(Beginning of DATA SUPPLIED)
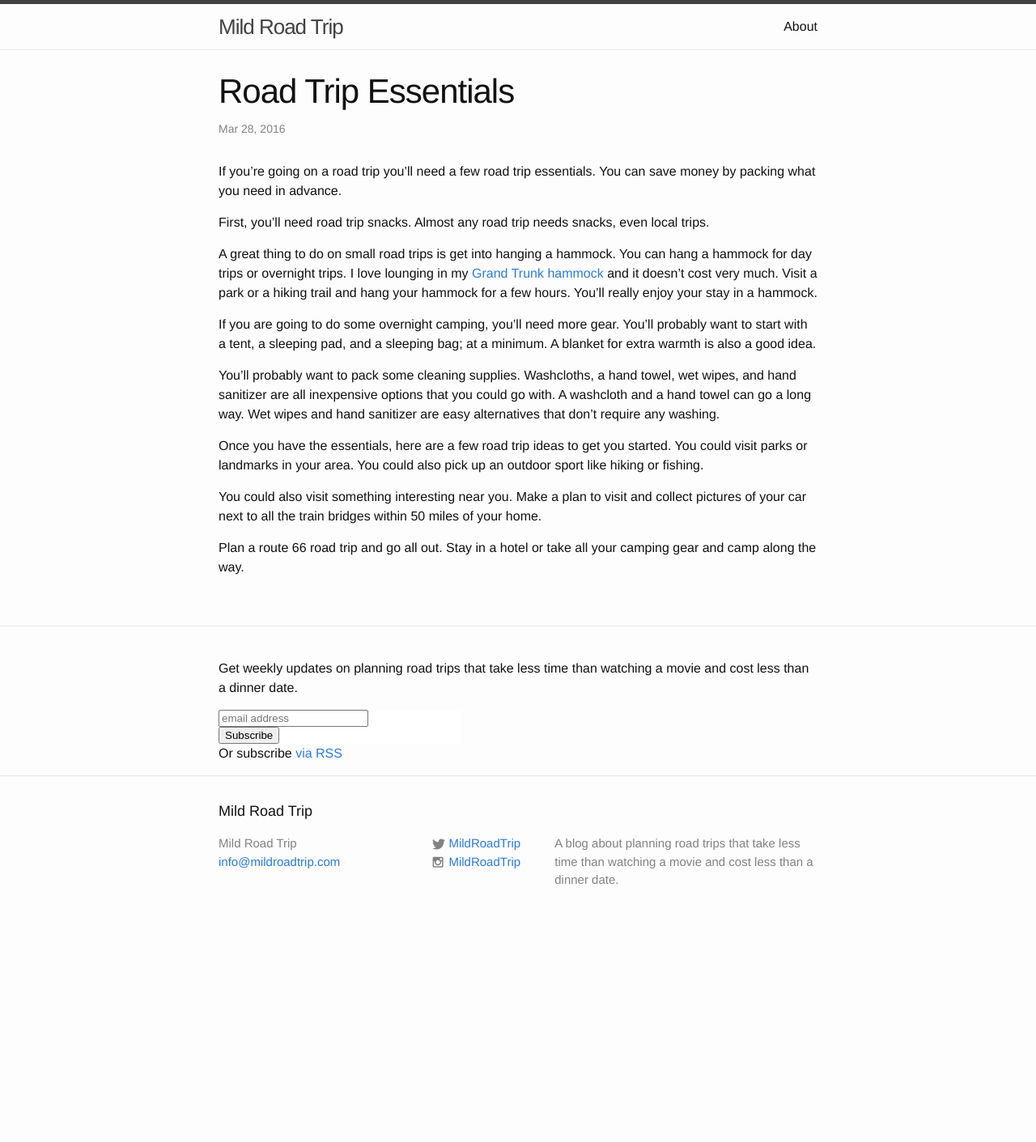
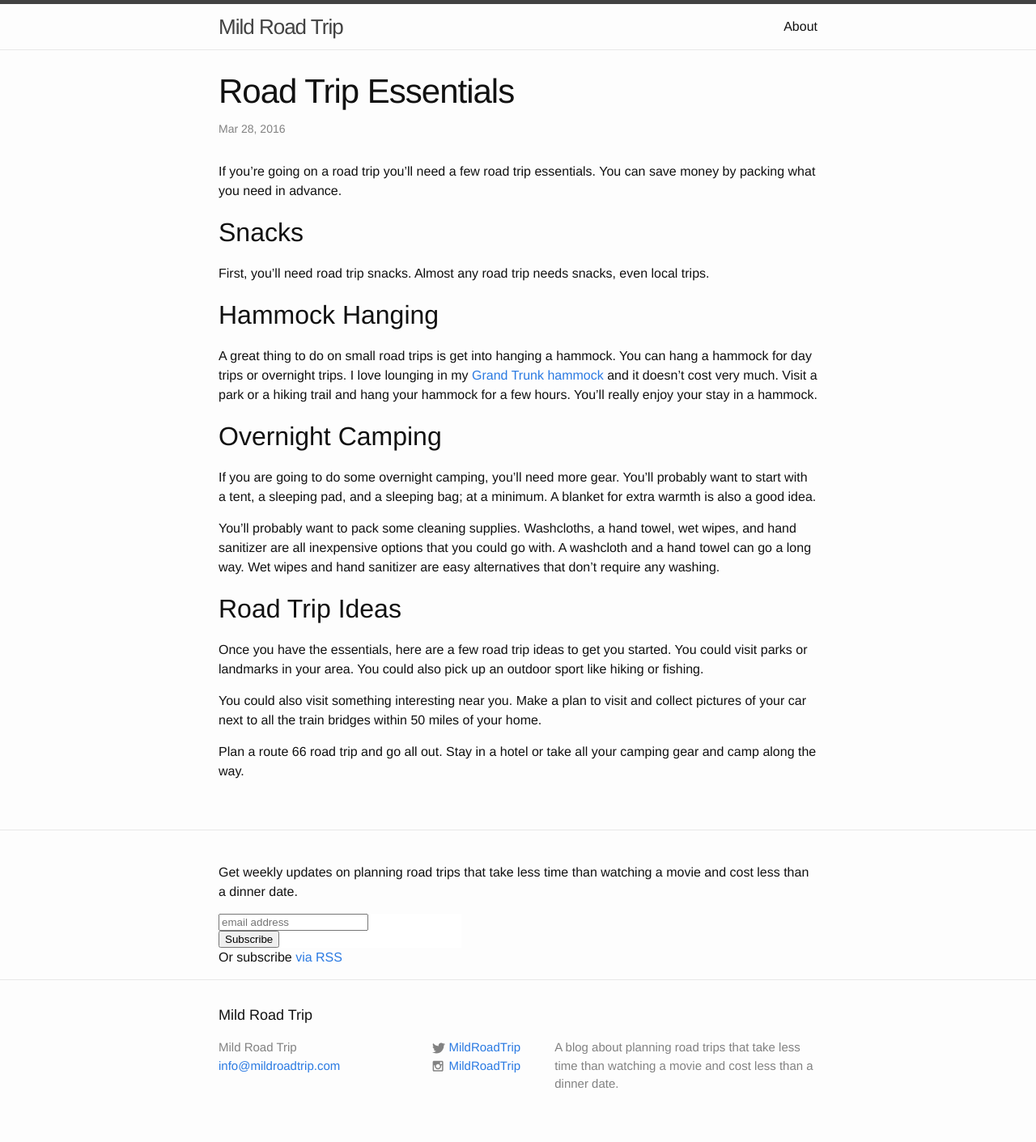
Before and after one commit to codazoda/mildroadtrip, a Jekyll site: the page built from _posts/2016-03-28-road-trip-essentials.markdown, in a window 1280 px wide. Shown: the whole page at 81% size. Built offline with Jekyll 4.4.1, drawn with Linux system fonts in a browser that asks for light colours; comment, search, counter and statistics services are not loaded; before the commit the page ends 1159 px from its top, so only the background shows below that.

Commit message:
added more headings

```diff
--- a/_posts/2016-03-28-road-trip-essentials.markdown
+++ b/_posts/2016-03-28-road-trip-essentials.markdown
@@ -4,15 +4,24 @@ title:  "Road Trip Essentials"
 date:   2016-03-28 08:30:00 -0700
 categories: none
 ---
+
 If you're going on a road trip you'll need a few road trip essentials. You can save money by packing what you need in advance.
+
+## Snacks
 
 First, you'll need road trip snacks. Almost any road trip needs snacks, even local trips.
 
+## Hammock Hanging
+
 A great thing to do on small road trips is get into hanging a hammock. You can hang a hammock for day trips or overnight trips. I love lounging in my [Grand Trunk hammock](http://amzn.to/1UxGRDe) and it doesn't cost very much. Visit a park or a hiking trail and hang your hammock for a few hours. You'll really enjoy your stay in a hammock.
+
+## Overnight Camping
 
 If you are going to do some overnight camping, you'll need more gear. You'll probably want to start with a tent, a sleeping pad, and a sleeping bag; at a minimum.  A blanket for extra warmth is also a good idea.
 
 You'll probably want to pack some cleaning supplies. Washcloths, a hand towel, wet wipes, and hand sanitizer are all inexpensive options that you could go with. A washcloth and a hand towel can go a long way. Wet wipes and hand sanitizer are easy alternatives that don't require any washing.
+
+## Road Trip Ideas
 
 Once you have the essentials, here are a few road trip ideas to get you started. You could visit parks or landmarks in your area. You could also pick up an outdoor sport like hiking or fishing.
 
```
(End of DATA SUPPLIED)
◆ WORK TASK ◆
Those lines above that contain the string "more" should be returned.

◆ WRITTEN REPLY ◆
added more headings
 If you are going to do some overnight camping, you'll need more gear. You'll probably want to start with a tent, a sleeping pad, and a sleeping bag; at a minimum.  A blanket for extra warmth is also a good idea.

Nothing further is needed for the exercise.